▶ [What the task asks]
Retype all data exactly as given. Pictures should not be retyped.

[Change detection outputs]
- Opening Delimiter -

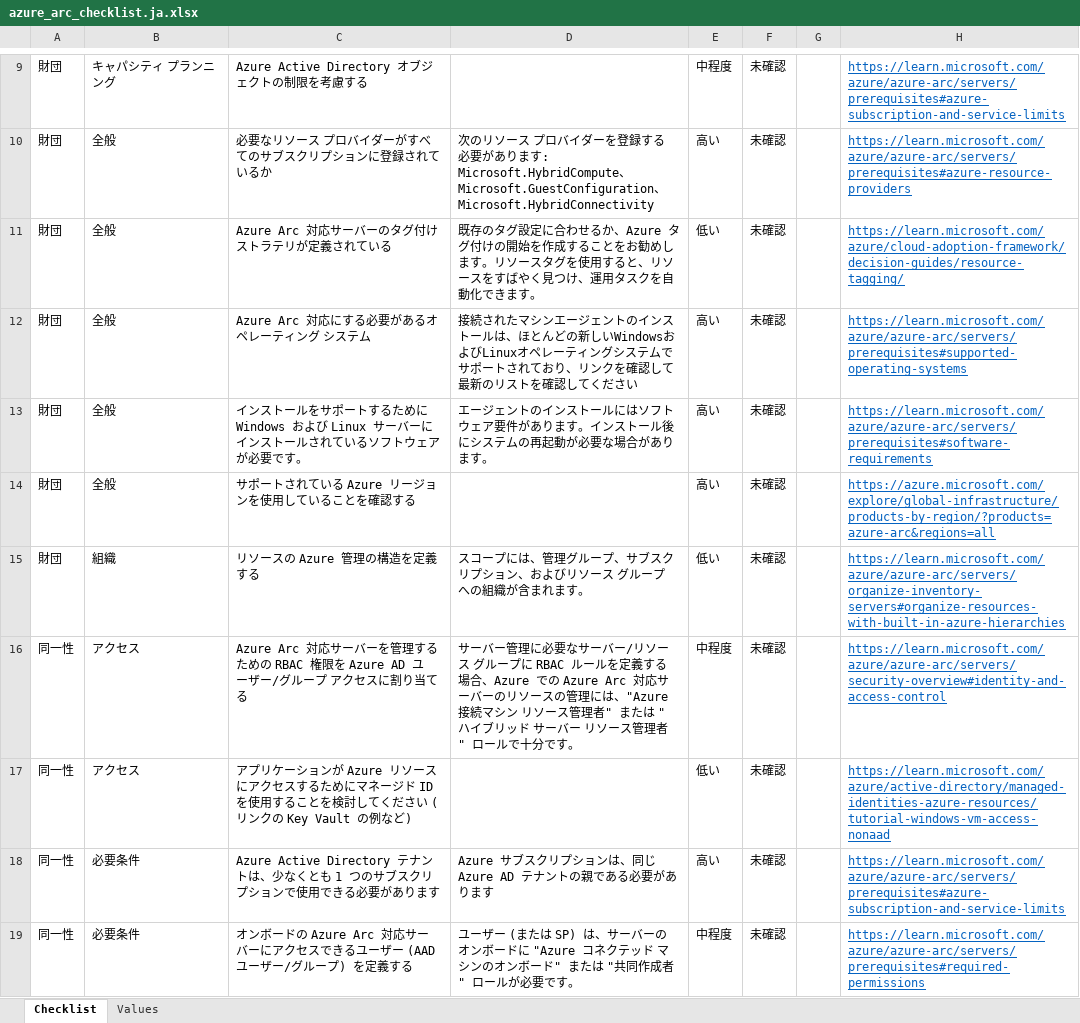
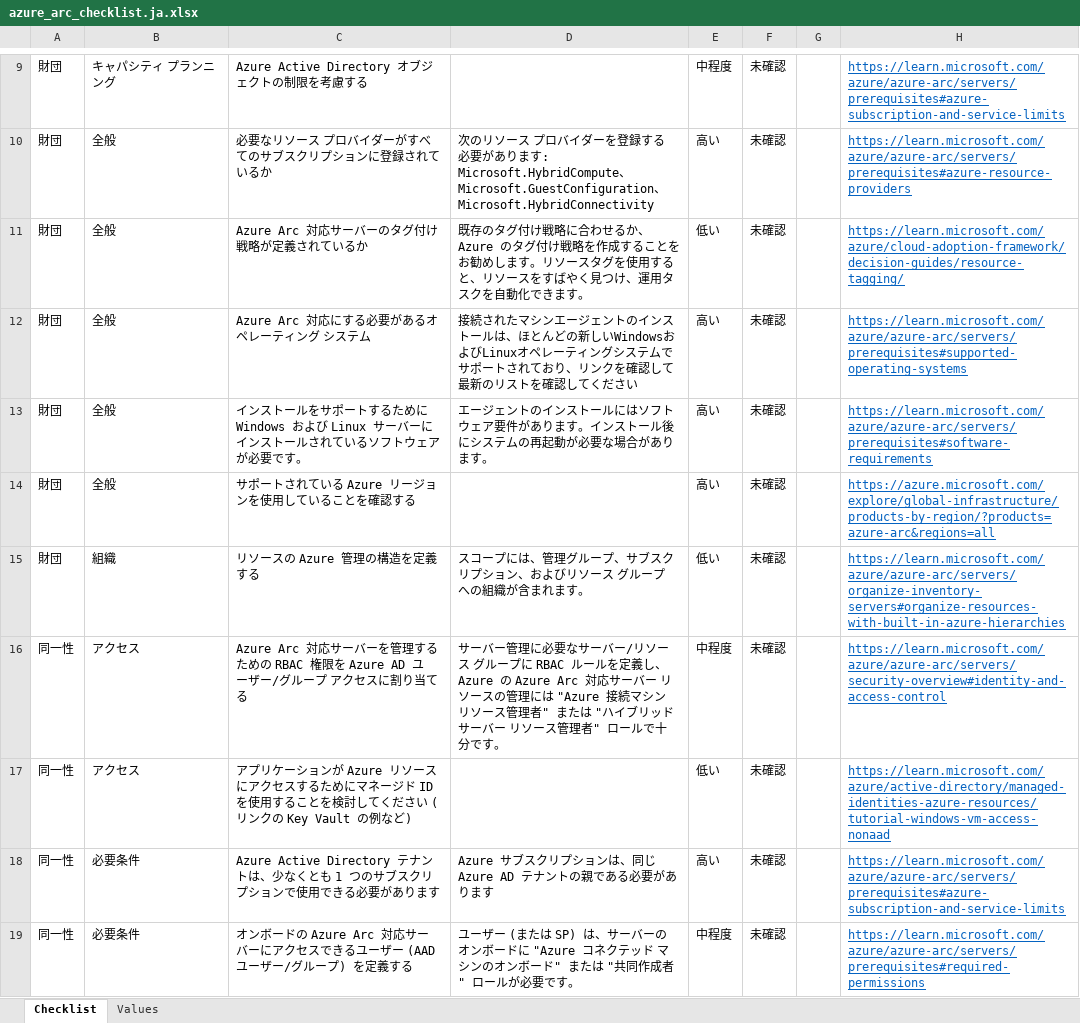
Before and after one commit to Azure/review-checklists, an Excel workbook: spreadsheet/macrofree/azure_arc_checklist.ja.xlsx, sheet Checklist, drawn as a sheet; only a part is shown, gaps mark what is left out; values as stored, in another font and other column widths than the file's, no borders; conditional formats not drawn; the diff covers the shown part only; the diff names each change by its address in the sheet, - before the commit and + after, or states it on an @@ line.

```diff
--- a/spreadsheet/macrofree/azure_arc_checklist.ja.xlsx (sheet Checklist)
+++ b/spreadsheet/macrofree/azure_arc_checklist.ja.xlsx (sheet Checklist)
-C11: Azure Arc 対応サーバーのタグ付けストラテリが定義されている
+C11: Azure Arc 対応サーバーのタグ付け戦略が定義されているか
-D11: …存のタグ設定に合わせるか、Azure タグ付けの開始を作成す…
+D11: …存のタグ付け戦略に合わせるか、Azure のタグ付け戦略を作成す…
-D16: …ルを定義する場合、Azure での Azure Arc 対応サーバーのリソースの管理には、"Azure 接続マ…
+D16: …ルを定義し、Azure の Azure Arc 対応サーバー リソースの管理には "Azure 接続マ…
```
Also changed, not shown: 14 edited cells elsewhere in this sheet, spreadsheet/macrofree/azure_arc_checklist.en.xlsx, spreadsheet/macrofree/azure_arc_checklist.es.xlsx, 11 other files.
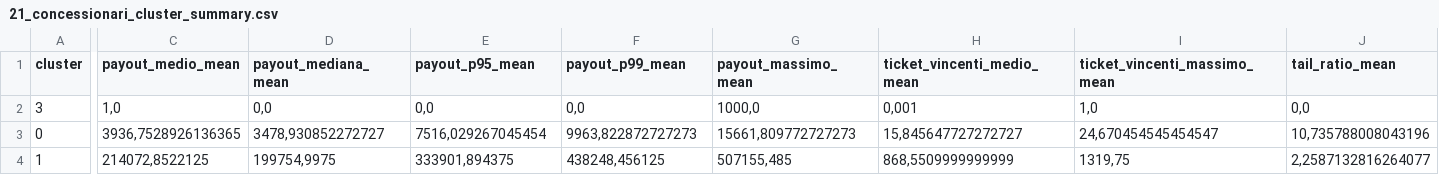
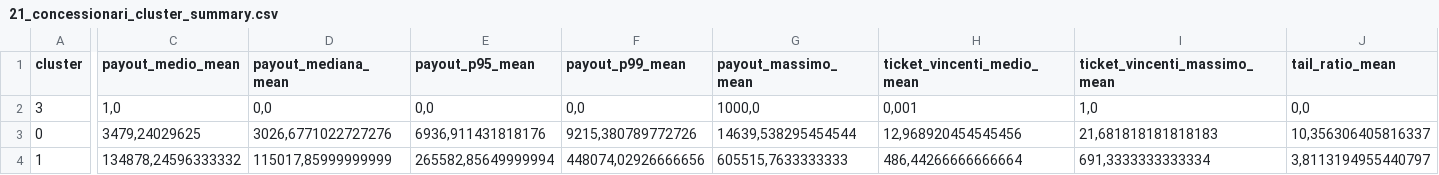
Before and after one commit to albagammamarketing-source/63_montecarlo_incompatibili, a CSV file: output/21_concessionari_cluster_summary.csv, drawn as a sheet; only a part is shown, gaps mark what is left out; the diff covers the shown part only; the diff names each change by its address in the sheet, - before the commit and + after, or states it on an @@ line.

```diff
--- a/output/21_concessionari_cluster_summary.csv
+++ b/output/21_concessionari_cluster_summary.csv
-C3 (payout_medio_mean): 3936,7528926136365
+C3 (payout_medio_mean): 3479,24029625
-D3 (payout_mediana_mean): 3478,930852272727
+D3 (payout_mediana_mean): 3026,6771022727276
-E3 (payout_p95_mean): 7516,029267045454
+E3 (payout_p95_mean): 6936,911431818176
-F3 (payout_p99_mean): 9963,822872727273
+F3 (payout_p99_mean): 9215,380789772726
-G3 (payout_massimo_mean): 15661,809772727273
+G3 (payout_massimo_mean): 14639,538295454544
-H3 (ticket_vincenti_medio_mean): 15,845647727272727
+H3 (ticket_vincenti_medio_mean): 12,968920454545456
-I3 (ticket_vincenti_massimo_mean): 24,670454545454547
+I3 (ticket_vincenti_massimo_mean): 21,681818181818183
-J3 (tail_ratio_mean): 10,735788008043196
+J3 (tail_ratio_mean): 10,356306405816337
-C4 (payout_medio_mean): 214072,8522125
+C4 (payout_medio_mean): 134878,24596333332
-D4 (payout_mediana_mean): 199754,9975
+D4 (payout_mediana_mean): 115017,85999999999
-E4 (payout_p95_mean): 333901,894375
+E4 (payout_p95_mean): 265582,85649999994
-F4 (payout_p99_mean): 438248,456125
+F4 (payout_p99_mean): 448074,02926666656
-G4 (payout_massimo_mean): 507155,485
+G4 (payout_massimo_mean): 605515,7633333333
-H4 (ticket_vincenti_medio_mean): 868,5509999999999
+H4 (ticket_vincenti_medio_mean): 486,44266666666664
-I4 (ticket_vincenti_massimo_mean): 1319,75
+I4 (ticket_vincenti_massimo_mean): 691,3333333333334
-J4 (tail_ratio_mean): 2,2587132816264077
+J4 (tail_ratio_mean): 3,8113194955440797
```
Also changed, not shown: 29 edited cells elsewhere in this file, output/11_concessionari_montecarlo_simulazioni.csv, output/13_concessionari_montecarlo_per_nome_commerciale.csv, 14 other files.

- Closing Delimiter -

▶ [Problem solution]
Before and after one commit to Azure/review-checklists, an Excel workbook: spreadsheet/macrofree/azure_arc_checklist.ja.xlsx, sheet Checklist, drawn as a sheet; only a part is shown, gaps mark what is left out; values as stored, in another font and other column widths than the file's, no borders; conditional formats not drawn; the diff covers the shown part only; the diff names each change by its address in the sheet, - before the commit and + after, or states it on an @@ line.

```diff
--- a/spreadsheet/macrofree/azure_arc_checklist.ja.xlsx (sheet Checklist)
+++ b/spreadsheet/macrofree/azure_arc_checklist.ja.xlsx (sheet Checklist)
-C11: Azure Arc 対応サーバーのタグ付けストラテリが定義されている
+C11: Azure Arc 対応サーバーのタグ付け戦略が定義されているか
-D11: …存のタグ設定に合わせるか、Azure タグ付けの開始を作成す…
+D11: …存のタグ付け戦略に合わせるか、Azure のタグ付け戦略を作成す…
-D16: …ルを定義する場合、Azure での Azure Arc 対応サーバーのリソースの管理には、"Azure 接続マ…
+D16: …ルを定義し、Azure の Azure Arc 対応サーバー リソースの管理には "Azure 接続マ…
```
Also changed, not shown: 14 edited cells elsewhere in this sheet, spreadsheet/macrofree/azure_arc_checklist.en.xlsx, spreadsheet/macrofree/azure_arc_checklist.es.xlsx, 11 other files.
Before and after one commit to albagammamarketing-source/63_montecarlo_incompatibili, a CSV file: output/21_concessionari_cluster_summary.csv, drawn as a sheet; only a part is shown, gaps mark what is left out; the diff covers the shown part only; the diff names each change by its address in the sheet, - before the commit and + after, or states it on an @@ line.

```diff
--- a/output/21_concessionari_cluster_summary.csv
+++ b/output/21_concessionari_cluster_summary.csv
-C3 (payout_medio_mean): 3936,7528926136365
+C3 (payout_medio_mean): 3479,24029625
-D3 (payout_mediana_mean): 3478,930852272727
+D3 (payout_mediana_mean): 3026,6771022727276
-E3 (payout_p95_mean): 7516,029267045454
+E3 (payout_p95_mean): 6936,911431818176
-F3 (payout_p99_mean): 9963,822872727273
+F3 (payout_p99_mean): 9215,380789772726
-G3 (payout_massimo_mean): 15661,809772727273
+G3 (payout_massimo_mean): 14639,538295454544
-H3 (ticket_vincenti_medio_mean): 15,845647727272727
+H3 (ticket_vincenti_medio_mean): 12,968920454545456
-I3 (ticket_vincenti_massimo_mean): 24,670454545454547
+I3 (ticket_vincenti_massimo_mean): 21,681818181818183
-J3 (tail_ratio_mean): 10,735788008043196
+J3 (tail_ratio_mean): 10,356306405816337
-C4 (payout_medio_mean): 214072,8522125
+C4 (payout_medio_mean): 134878,24596333332
-D4 (payout_mediana_mean): 199754,9975
+D4 (payout_mediana_mean): 115017,85999999999
-E4 (payout_p95_mean): 333901,894375
+E4 (payout_p95_mean): 265582,85649999994
-F4 (payout_p99_mean): 438248,456125
+F4 (payout_p99_mean): 448074,02926666656
-G4 (payout_massimo_mean): 507155,485
+G4 (payout_massimo_mean): 605515,7633333333
-H4 (ticket_vincenti_medio_mean): 868,5509999999999
+H4 (ticket_vincenti_medio_mean): 486,44266666666664
-I4 (ticket_vincenti_massimo_mean): 1319,75
+I4 (ticket_vincenti_massimo_mean): 691,3333333333334
-J4 (tail_ratio_mean): 2,2587132816264077
+J4 (tail_ratio_mean): 3,8113194955440797
```
Also changed, not shown: 29 edited cells elsewhere in this file, output/11_concessionari_montecarlo_simulazioni.csv, output/13_concessionari_montecarlo_per_nome_commerciale.csv, 14 other files.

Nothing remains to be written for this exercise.